Italian scientists reported this year that by harnessing gene therapy vectors from the human immunodeficiency virus (HIV), they were able to cure two severe genetic diseases, metachromatic leukodystrophy and Wiskott-Aldrich syndrome. Dr. Luigi Naldini and his team from Italy’s San Raffaele-Telethon Institute for Gene Therapy (TIGET) successfully treated six children suffering from these diseases.
Researchers explained that HIV works by infecting and altering a cell’s DNA, but researchers realized that if they could similarly “infect” a malfunctioning cell with the genetic material it was missing, they could, in effect, cure some genetic diseases. Naldini and his team realized that by stripping HIV of its harmful genetic information, they could take advantage of its delivery system and create a highly efficient vehicle for getting treatment directly into the DNA of cells. According to Naldini,
“The virus is like a delivery truck, but in this case, all the spoiled packages that would normally cause HIV infection have been removed and replaced with packages containing genetic information that is key to treating disorders, like metachromatic leukodystrophy and Wiskott- Aldrich syndrome, in which a vital piece of DNA is missing.”
In addition, the simultaneous announcement that researchers in the United States had used a similar technique to fight chronic lymphocytic leukemia (CLL) fueled the headline, “Doctors Take A Long Shot And Inject Modified HIV Into A Dying Girl.” Dr. Carl H. June and his team from the University of Pennsylvania reprogrammed T-cells of cancer patients to attack the disease. According to the report published in the New England Journal of Medicine, both patients were in complete remission after initial treatments. However, after approximately two months of treatment, one patient experienced a relapse.
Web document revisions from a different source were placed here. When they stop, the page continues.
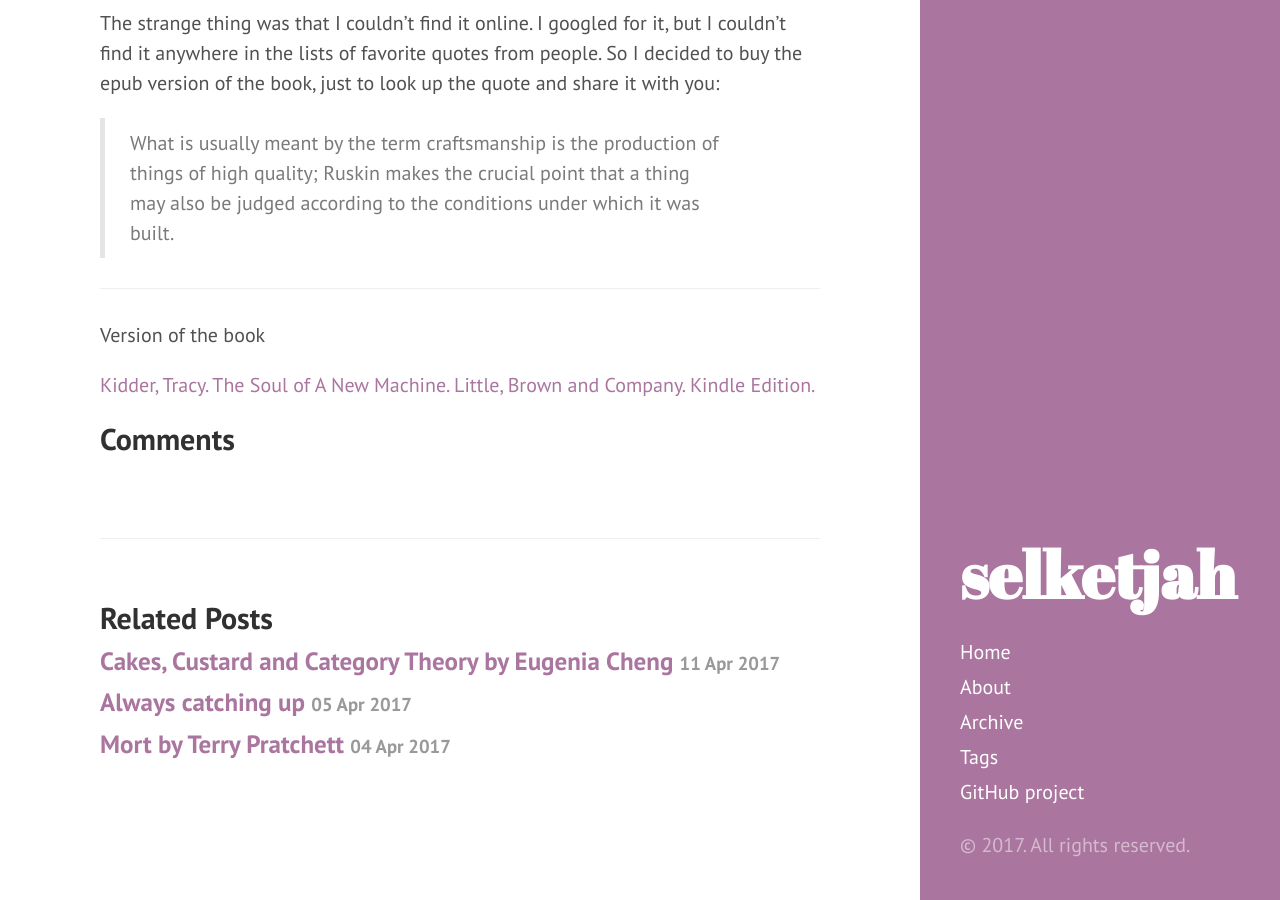
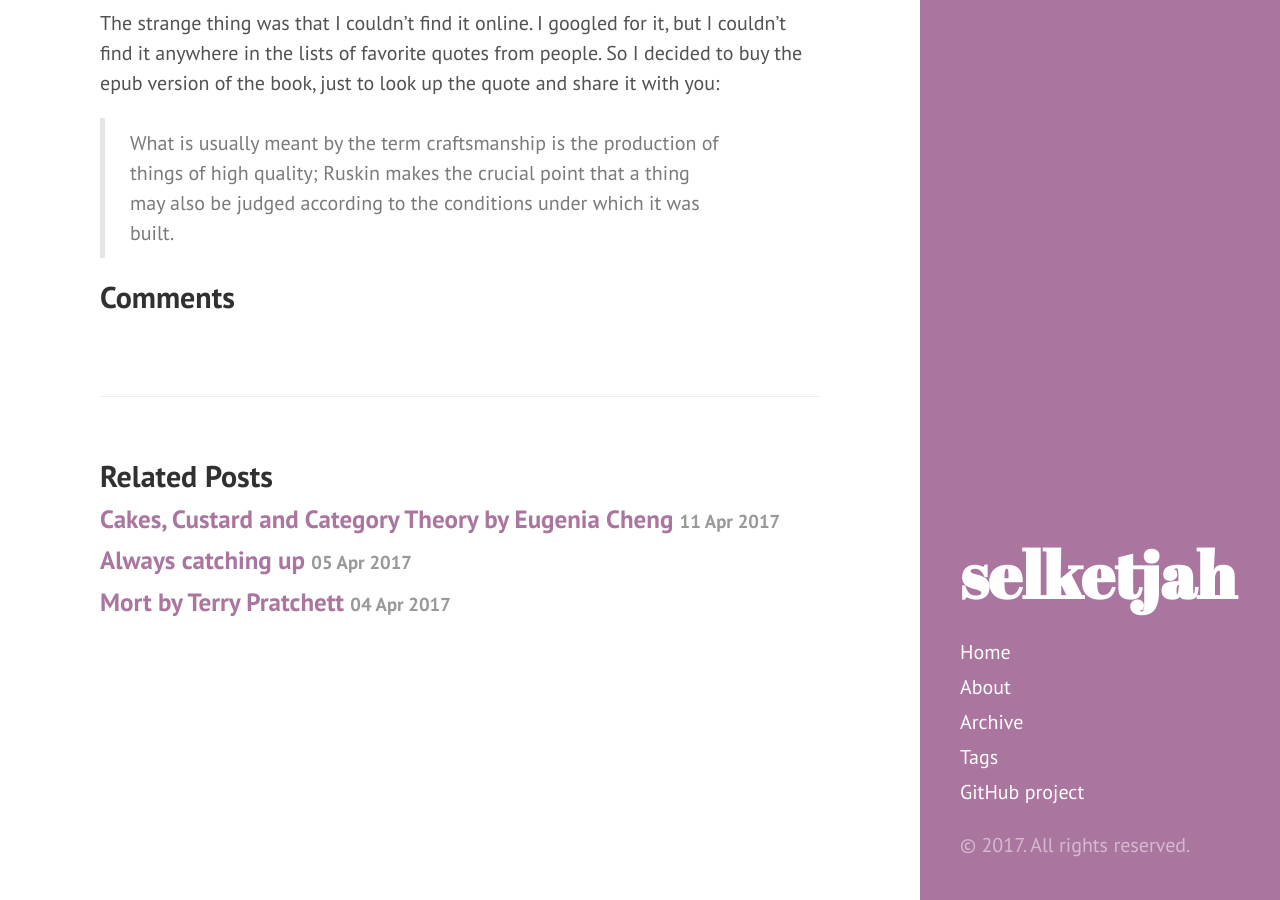
Before and after one commit to selketjah/selketjah.github.io, a Jekyll site: the page built from _posts/2017-05-17-soul-of-new-machine.md, in a window 1280 px wide and 900 px high, scrolled down 552 px. Built offline with Jekyll 4.4.1, drawn with Linux system fonts in a browser that asks for light colours; Markdown is read by kramdown in place of the engine named in the settings; comment, search, counter and statistics services are not loaded.

Commit message:
removed link

```diff
--- a/_posts/2017-05-17-soul-of-new-machine.md
+++ b/_posts/2017-05-17-soul-of-new-machine.md
@@ -18,9 +18,3 @@ The strange thing was that I couldn't find it online. I googled for it, but I co
 So I decided to buy the epub version of the book, just to look up the quote and share it with you:
 
 > What is usually meant by the term craftsmanship is the production of things of high quality; Ruskin makes the crucial point that a thing may also be judged according to the conditions under which it was built.
-
-----
-
-Version of the book
-
-[Kidder, Tracy. The Soul of A New Machine. Little, Brown and Company. Kindle Edition.](http://amzn.to/2pIp0RN)
```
While these are tremendous breakthroughs in genetic technology, they sparked a public response, based in large part, on misconceptions. How this type of scientific information is put forth for public consumption is crucial. At this time when we have immediate access to information, it becomes increasingly important to understand the implications of scientific advancements as they intersect with society. The utmost care should be taken in how scientific knowledge is disseminated to the public. How that knowledge shapes, and is shaped by, society informs the way scientific “facts” are constructed as standardized objective information available for public use.
 R. Eugene Brown, Eugenical Sterilization in North Carolina: A brief survey of the growth of eugenical sterilization and a report on the work of the Eugenics board of North Carolina through June 30, 1935 (Raleigh, NC: Eugenics Board of North Carolina, 1935), 7-9.
 “Easley Apologizes To Sterilization Victims,” Winston-Salem Journal, December 13, 2002.
 “Eugenics Payments Would Be Made in 2015,” Winston-Salem Journal, July 22, 2013.
Eugenics Record Office, Bulletin No. 3 (PA: New Era Printing Company, 1911), 12.
 Eugenical News 3 (July 1918): 53-54
 Luigi Naldini, et al., Science 341 (August 2013), http://www.sciencemag.org/content/341/6148.toc.